The research and lessons learned presented in this paper thus advance current methods and practices of manuscript description in a SW environment. The theoretical and practical insights into the computational representation of the history and provenance of manuscripts demonstrate the value of iterative and discursive collaboration between those invested in manuscript research and those invested in semantic computing research. Diminishing the distance between these two poles enriches the intellectual enterprise of digital humanities research while at the same time building more robust and effective tools for research.
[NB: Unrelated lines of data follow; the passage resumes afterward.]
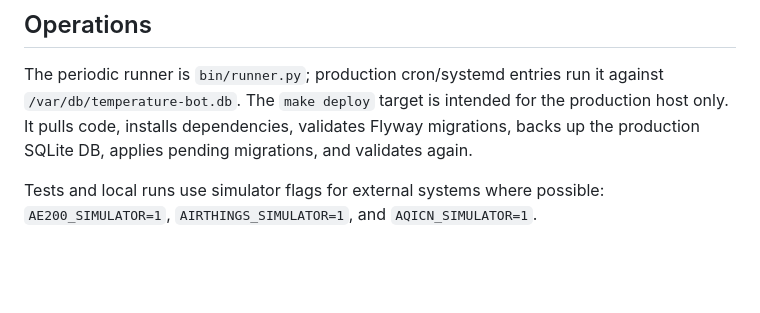
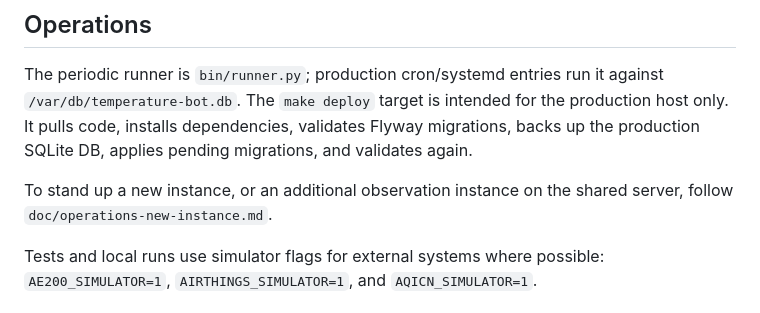
Before and after one commit to basistech-llc/temperature-bot, a Markdown page: README.md, the part around the change. GitHub-like rendering; blank space fills up the shorter version.

```diff
--- a/README.md
+++ b/README.md
@@ -69,6 +69,9 @@ the production host only. It pulls code, installs dependencies, validates
 Flyway migrations, backs up the production SQLite DB, applies pending
 migrations, and validates again.
 
+To stand up a new instance, or an additional observation instance on the shared
+server, follow `doc/operations-new-instance.md`.
+
 Tests and local runs use simulator flags for external systems where possible:
 `AE200_SIMULATOR=1`, `AIRTHINGS_SIMULATOR=1`, and `AQICN_SIMULATOR=1`.
 
```
Also changed, not shown: doc/agent-index.md (+3 -0 lines), doc/operations-new-instance.md (added, +310 -0 lines).
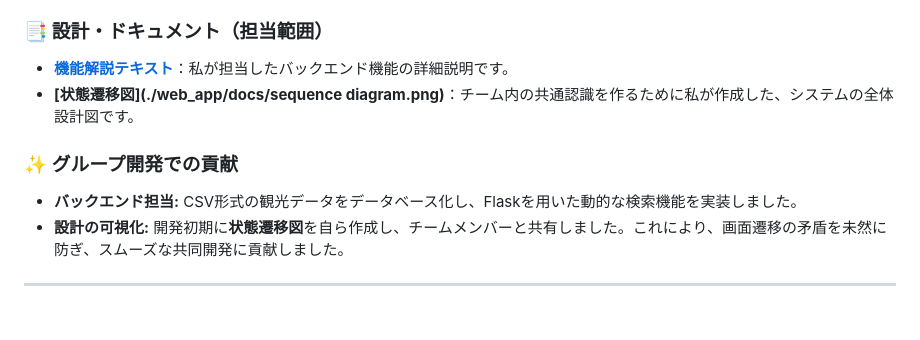
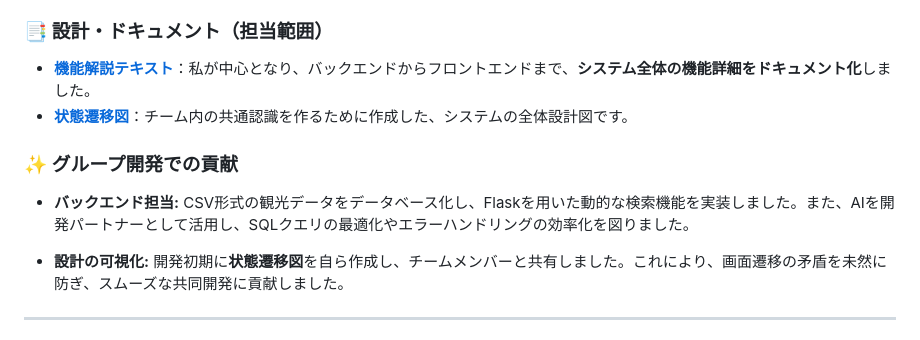
Before and after one commit to u-fukui-23220406/Portfolio-2026, a Markdown page: README.md, the part around the change. GitHub-like rendering.

```diff
--- a/README.md
+++ b/README.md
@@ -43,11 +43,12 @@ https://github.com/user-attachments/assets/b5ab0def-889c-4f5b-8aec-26328d70dc8e
 - **フロントエンド:** HTML / CSS / JavaScript
 
 ### 📑 設計・ドキュメント（担当範囲）
-- **[機能解説テキスト](./web_app/docs/program_explanation.txt)**：私が担当したバックエンド機能の詳細説明です。
-- **[状態遷移図](./web_app/docs/sequence diagram.png)**：チーム内の共通認識を作るために私が作成した、システムの全体設計図です。
+- **[機能解説テキスト](./web_app/docs/program_explanation.txt)**：私が中心となり、バックエンドからフロントエンドまで、**システム全体の機能詳細をドキュメント化**しました。
+- **[状態遷移図](./web_app/docs/Screen%20transition%20diagram.png)**：チーム内の共通認識を作るために作成した、システムの全体設計図です。
 
 ### ✨ グループ開発での貢献
-- **バックエンド担当:** CSV形式の観光データをデータベース化し、Flaskを用いた動的な検索機能を実装しました。
+- **バックエンド担当:** CSV形式の観光データをデータベース化し、Flaskを用いた動的な検索機能を実装しました。また、AIを開発パートナーとして活用し、SQLクエリの最適化やエラーハンドリングの効率化を図りました。
+
 - **設計の可視化:** 開発初期に**状態遷移図**を自ら作成し、チームメンバーと共有しました。これにより、画面遷移の矛盾を未然に防ぎ、スムーズな共同開発に貢献しました。
 
 ---
```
While this project focused on manuscript studies, we firmly believe that our experience can be applied to future digital humanities work in any field or discipline.


This work was funded by the Trans-Atlantic Platform under its Digging into Data Challenge37 for 2017–2020. The project was led by the University of Oxford, in partnership with the University of Pennsylvania, Aalto University, and Helsinki Centre for Digital Humanities (HELDIG) at the University of Helsinki, and the Institut de recherche et d'histoire des textes (IRHT). The authors wish to acknowledge CSC—IT Center for Science, Finland, for computational resources. The transformation of the Oxford Manuscript data into RDF builds upon earlier work by the OXLOD project. Authors who contributed to the writing of this paper are named first, followed (in alphabetical order) by authors who made a substantial contribution to the work reported here. The authors acknowledge the contributions of the following: Antoine Brix (IRHT), Petri Leskinen (Aalto University), Synnøve Myking (IRHT), Pierre-Louis Pinault (IRHT), and Pip Willcox (University of Oxford).


  1. 1 For example, most projects mentioned and detailed in Birnbaum et al. (2017).
  2. 2 https://sdbm.library.upenn.edu
  3. 3 https://tei-c.org/release/doc/tei-p5-doc/en/html/MS.html
  4. 4 https://www.w3.org/standards/semanticweb
  5. 5 http://cidoc-crm.org
  6. 6 https://www.ifla.org/publications/node/11240
  7. 7 http://dm2e.eu
  8. 8 https://github.com/bodleian/consolidated-tei-schema
  9. 9 https://github.com/bodleian/medieval-mss
  10. 10 https://medieval.bodleian.ox.ac.uk/
  11. 11 https://github.com/isl/Mapping-Memory-Manager
  12. 12 https://sdbm.library.upenn.edu/static/docs/SDBM_data_explanation2019.pdf
  13. 13 https://sdbm.library.upenn.edu/pages/SPARQL%20Data%20Model
  14. 14 https://sdbm.library.upenn.edu/sparql-space
  15. 15 http://erlangen-crm.org
  16. 16 https://sdbm.library.upenn.edu/pages/SDBM%20Place%20Authority
  17. 17 https://www.getty.edu/research/tools/vocabularies/tgn/about.html
  18. 18 http://vocab.getty.edu/doc/
  19. 19 https://github.com/mapping-manuscript-migrations/mmm-data-conversion
  20. 20 https://github.com/jiemakel/recon
  21. 21 https://www.go-fair.org/fair-principles/
  22. 22 https://zenodo.org/record/4440464
  23. 23 http://www.ldf.fi/dataset/mmm
  24. 24 https://mappingmanuscriptmigrations.org
  25. 25 The public SPARQL endpoint: http://ldf.fi/mmm/sparql
  26. 26 https://www.w3.org/TR/sparql11-service-description/
  27. 27 https://www.w3.org/TR/void/
  28. 28 https://jena.apache.org/documentation/fuseki2/
  29. 29 https://nodejs.org/en/
  30. 30 https://expressjs.com
  31. 31 https://reactjs.org
  32. 32 https://redux.js.org
  33. 33 The Sampo-UI API is documented at https://mappingmanuscriptmigrations.org/api-docs
  34. 34 https://www.researchspace.com/
  35. 35 http://personal-research-domain-burrows.nodegoat.net/
  36. 36 The SPARQL query to retrieve the ratios of liturgical manuscripts in Yasgui: https://api.triplydb.com/s/yLQuKxaiM
  37. 37 https://diggingintodata.org